    I haven’t experienced having a high BP and I don’t want to. Maybe because I eat healthy. I always eat cucumber.

    • http://www.thesurvivaldoctor.com James Hubbard, M.D., M.P.H.

      Chelsea, well it is good for you.

  • Dave, RN

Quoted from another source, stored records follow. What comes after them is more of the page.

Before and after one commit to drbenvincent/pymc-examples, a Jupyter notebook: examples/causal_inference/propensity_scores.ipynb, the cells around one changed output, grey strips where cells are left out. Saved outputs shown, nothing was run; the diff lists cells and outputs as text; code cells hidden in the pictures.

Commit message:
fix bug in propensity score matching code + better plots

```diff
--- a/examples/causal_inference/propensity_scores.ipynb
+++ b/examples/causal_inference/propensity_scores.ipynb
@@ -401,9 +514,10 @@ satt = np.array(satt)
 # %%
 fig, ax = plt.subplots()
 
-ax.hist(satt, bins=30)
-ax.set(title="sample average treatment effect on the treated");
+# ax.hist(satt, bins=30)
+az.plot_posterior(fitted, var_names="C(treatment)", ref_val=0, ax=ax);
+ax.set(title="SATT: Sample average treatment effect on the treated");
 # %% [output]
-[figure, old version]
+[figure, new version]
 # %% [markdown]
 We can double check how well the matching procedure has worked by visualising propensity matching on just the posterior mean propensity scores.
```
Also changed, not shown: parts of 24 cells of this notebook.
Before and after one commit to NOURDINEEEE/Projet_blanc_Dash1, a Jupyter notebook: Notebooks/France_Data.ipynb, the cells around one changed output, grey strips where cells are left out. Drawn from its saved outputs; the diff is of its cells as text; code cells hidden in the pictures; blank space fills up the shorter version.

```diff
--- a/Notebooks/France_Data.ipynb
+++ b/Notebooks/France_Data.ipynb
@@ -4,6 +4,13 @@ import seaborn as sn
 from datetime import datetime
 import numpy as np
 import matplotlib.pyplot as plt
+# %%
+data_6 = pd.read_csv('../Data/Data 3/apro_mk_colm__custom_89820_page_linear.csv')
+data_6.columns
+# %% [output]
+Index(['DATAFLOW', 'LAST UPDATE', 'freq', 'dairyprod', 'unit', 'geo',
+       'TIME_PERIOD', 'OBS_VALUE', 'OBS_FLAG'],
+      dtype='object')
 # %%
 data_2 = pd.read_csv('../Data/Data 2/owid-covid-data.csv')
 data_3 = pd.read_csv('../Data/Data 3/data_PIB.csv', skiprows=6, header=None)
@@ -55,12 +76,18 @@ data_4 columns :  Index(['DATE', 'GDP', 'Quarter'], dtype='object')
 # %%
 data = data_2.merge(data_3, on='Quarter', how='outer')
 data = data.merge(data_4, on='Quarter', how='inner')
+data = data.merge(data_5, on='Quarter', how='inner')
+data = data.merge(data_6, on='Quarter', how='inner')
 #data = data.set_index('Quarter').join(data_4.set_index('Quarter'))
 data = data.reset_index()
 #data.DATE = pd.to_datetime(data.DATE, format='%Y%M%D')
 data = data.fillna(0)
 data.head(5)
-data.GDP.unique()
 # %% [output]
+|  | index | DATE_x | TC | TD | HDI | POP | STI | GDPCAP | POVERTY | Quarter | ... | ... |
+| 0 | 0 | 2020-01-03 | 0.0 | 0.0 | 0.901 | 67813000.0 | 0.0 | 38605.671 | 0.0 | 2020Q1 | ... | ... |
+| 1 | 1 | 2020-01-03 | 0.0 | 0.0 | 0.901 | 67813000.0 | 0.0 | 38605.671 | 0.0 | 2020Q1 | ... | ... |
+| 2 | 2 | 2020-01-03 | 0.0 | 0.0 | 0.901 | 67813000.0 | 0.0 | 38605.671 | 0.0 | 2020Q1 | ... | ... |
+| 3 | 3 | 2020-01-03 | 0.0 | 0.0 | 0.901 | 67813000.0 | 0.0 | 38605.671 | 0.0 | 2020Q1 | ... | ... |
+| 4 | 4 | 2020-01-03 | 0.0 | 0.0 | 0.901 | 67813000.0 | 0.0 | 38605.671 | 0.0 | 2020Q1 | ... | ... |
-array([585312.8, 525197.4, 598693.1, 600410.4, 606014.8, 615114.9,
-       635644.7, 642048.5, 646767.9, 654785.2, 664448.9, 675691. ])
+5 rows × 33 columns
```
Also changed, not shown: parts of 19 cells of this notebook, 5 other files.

    Cutting salt intake is a two edged sword. While some are salt sensitive and need the extra potassium and less sodium, iodized salt is where we get most all of our iodine. The USDA for iodine is too low in the US. In Japan they get an average of 12.5mg a day, mostly due to the seaweed in their diet. I might suggest that for those cutting salt, (and even if you are not) supplement with some kelp.
    Bread used to have iodine, up to 100mcg a slice. Then the iodone in bread was replaced with another halide, bromine, about 40 years ago. Add to this the other halides competing for those receptor sites (like the fluoride and chlorine in our water) and you have a recipe for iodine defeciancy.
    As to why the iodine in bread was replaced with bromine… It was because it interfered with radiological diagnostic studies! I thought it crazy at first until I found the original studies that proved it. Ironic.

    • http://www.thesurvivaldoctor.com James Hubbard, M.D., M.P.H.

      Great points, Dave. thanks.